◆ Source data:
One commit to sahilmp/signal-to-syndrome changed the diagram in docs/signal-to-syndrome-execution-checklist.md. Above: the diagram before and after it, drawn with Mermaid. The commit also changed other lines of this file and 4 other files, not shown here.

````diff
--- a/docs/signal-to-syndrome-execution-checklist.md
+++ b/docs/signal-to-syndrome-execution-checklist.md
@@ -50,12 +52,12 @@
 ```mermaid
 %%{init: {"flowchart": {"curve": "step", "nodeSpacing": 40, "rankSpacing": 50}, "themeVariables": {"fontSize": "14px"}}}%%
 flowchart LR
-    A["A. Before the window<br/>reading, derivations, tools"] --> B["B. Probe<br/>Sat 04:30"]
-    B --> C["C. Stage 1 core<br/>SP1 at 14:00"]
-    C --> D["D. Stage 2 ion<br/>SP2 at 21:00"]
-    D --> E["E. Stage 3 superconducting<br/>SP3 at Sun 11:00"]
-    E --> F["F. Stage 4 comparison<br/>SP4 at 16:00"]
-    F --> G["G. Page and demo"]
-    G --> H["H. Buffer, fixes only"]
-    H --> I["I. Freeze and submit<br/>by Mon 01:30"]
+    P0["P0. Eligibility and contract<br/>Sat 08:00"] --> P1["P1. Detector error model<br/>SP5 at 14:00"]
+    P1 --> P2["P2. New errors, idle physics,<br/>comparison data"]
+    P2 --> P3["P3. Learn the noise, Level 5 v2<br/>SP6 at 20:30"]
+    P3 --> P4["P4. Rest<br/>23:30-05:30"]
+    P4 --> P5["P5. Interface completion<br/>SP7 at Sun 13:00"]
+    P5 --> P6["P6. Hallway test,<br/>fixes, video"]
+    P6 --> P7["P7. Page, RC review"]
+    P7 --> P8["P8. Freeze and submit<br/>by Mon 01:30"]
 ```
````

◆ Task to carry out:
Say how many lines in the listing above include "fixes". Give nothing but the number.

◆ Your solution:
2